Geolocation—just the beginning
Our industry’s initial focus when delving into career website personalization was on the use of geolocation. More specifically, talent acquisition leveraged the practice to ensure that their career websites instantly recognized the visitor’s location and served up matching jobs.
But automated location-specific job results merely represent the baseline of a personalized candidate experience. Soon, more and more corporate career websites will be able to “understand” individual job seekers through a combination of user-supplied information and automation, whereby algorithms will determine, based on the user’s behavior, the jobs and content that should be presented.
Leveraging user-supplied information to advance career website personalization
As an initial step, organizations can embed tag-based criteria into the job search functionality, encouraging visitors to provide details regarding their discipline, skills, experience level and current job title, so that both jobs and content can be customized to the individual. Greater value is realized when these features and functions are also personalized to the organization’s hiring needs. For example, let’s say someone visits the site and indicates she has a sales background. But the organization only hires individuals with solutions selling experience—the tagging system should be mapped accordingly so that the visitor can either identify that as another skill she possesses or self-select out because she now understands that her background isn’t a fit with the job requirements.
Building in AI-driven matching and recommendation capabilities
Just as we’ve seen on the consumer side, AI and automation are opening up entirely new possibilities for the corporate career website experience by doing the heavy lifting to connect the dots between what job seekers and companies have to offer one another.
In these instances, algorithms can be developed to “observe” behaviors and learn from the related outcomes.
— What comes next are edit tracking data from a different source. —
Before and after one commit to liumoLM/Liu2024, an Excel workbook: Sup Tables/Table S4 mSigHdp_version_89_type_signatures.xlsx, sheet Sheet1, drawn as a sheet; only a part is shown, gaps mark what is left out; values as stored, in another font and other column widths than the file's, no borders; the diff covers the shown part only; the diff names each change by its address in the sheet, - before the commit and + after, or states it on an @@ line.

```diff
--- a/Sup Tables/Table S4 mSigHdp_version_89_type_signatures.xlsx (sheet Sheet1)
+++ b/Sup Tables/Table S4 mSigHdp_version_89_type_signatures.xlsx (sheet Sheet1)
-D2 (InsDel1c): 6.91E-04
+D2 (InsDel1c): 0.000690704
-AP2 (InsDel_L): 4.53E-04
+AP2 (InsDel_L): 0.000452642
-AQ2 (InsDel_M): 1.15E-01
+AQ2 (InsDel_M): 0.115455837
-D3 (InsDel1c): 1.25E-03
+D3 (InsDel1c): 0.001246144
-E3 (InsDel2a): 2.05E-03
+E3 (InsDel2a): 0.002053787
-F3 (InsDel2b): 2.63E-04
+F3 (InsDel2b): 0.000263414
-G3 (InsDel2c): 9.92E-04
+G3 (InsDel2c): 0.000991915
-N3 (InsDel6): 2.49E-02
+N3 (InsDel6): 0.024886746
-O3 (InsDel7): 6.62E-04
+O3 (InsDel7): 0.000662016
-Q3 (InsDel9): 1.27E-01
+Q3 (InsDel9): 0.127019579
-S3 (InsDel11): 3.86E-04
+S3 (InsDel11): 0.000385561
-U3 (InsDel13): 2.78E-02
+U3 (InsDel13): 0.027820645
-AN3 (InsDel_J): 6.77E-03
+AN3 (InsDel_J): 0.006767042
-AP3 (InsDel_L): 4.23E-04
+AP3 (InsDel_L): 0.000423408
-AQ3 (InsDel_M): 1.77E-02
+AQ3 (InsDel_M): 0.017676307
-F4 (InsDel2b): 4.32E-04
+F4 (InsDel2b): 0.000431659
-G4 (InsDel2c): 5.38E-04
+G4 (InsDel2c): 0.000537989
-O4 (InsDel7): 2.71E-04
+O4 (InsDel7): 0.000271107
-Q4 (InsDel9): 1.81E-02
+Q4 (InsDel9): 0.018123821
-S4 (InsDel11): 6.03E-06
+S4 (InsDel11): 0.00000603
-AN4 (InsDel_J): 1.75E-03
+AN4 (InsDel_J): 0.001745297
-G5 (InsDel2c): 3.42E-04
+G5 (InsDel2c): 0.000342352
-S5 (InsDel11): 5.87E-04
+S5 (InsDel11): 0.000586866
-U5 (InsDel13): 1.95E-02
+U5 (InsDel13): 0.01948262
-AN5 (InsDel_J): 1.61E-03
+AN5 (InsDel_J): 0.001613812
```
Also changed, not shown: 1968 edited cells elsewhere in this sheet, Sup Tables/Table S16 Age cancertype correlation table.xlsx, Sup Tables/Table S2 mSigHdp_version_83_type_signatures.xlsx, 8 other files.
To illustrate, the career website would know when a visitor has joined a talent community, allowing relevant jobs and content to be displayed even if that visitor hasn’t provided any details about his background. Alternatively, AI can help determine if an individual isn’t qualified for a job he’s reviewing and “nudge” him in the direction of better alternatives.
Chatbots can also be integrated into the career website experience for further personalization, such as recognizing when visitors are already connected to the organization because they completed the hiring process as “silver medalists.” Instead of treating these candidates like strangers, a chatbot can immediately convey that a highly valued relationship already exists.
Creating stronger connections for better talent outcomes
The evolution of applying personalization to career website functionality for hyper-customized candidate experiences is well underway. In my view, this offers truly exciting opportunities for talent acquisition teams that not only want to keep up with, but continually surpass, job seeker expectations with the ultimate goal of creating stronger candidate connections for better talent outcomes.